-- Records shown follows --
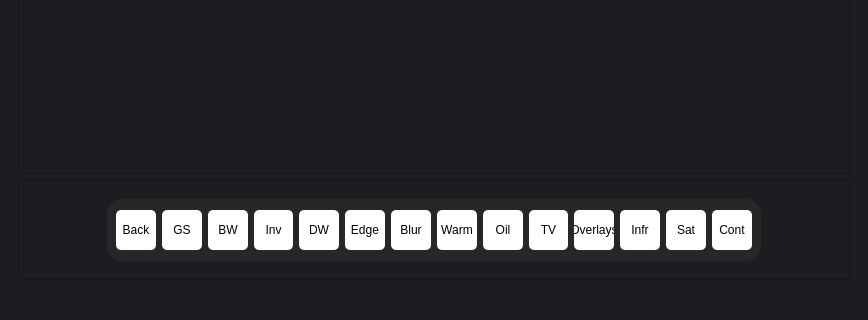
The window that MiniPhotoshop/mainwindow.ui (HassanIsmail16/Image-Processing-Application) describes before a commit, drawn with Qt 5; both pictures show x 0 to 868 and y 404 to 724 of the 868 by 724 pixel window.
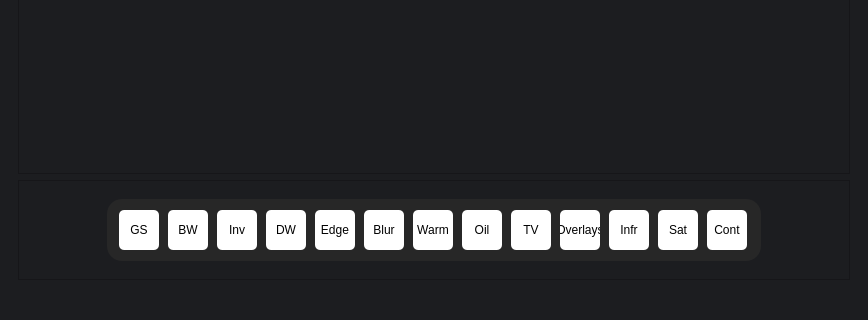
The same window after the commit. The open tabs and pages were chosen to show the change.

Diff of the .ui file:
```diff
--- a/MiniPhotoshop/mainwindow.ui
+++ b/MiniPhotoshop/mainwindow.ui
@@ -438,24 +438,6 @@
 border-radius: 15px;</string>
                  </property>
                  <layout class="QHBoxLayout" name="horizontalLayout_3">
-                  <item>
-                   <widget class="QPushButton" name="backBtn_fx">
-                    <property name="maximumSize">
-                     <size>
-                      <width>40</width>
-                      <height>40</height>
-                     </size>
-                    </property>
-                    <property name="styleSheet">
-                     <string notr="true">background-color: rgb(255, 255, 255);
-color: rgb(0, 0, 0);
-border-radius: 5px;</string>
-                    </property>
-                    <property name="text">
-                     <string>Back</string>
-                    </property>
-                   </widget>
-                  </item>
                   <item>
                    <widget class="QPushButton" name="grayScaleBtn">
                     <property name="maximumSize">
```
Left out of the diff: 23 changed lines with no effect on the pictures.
-- Records shown concluded --
- [Exercise requirements]: Across the listing above, tally the lines that include "property". Only the total is wanted.

- [Exercise solution]: 8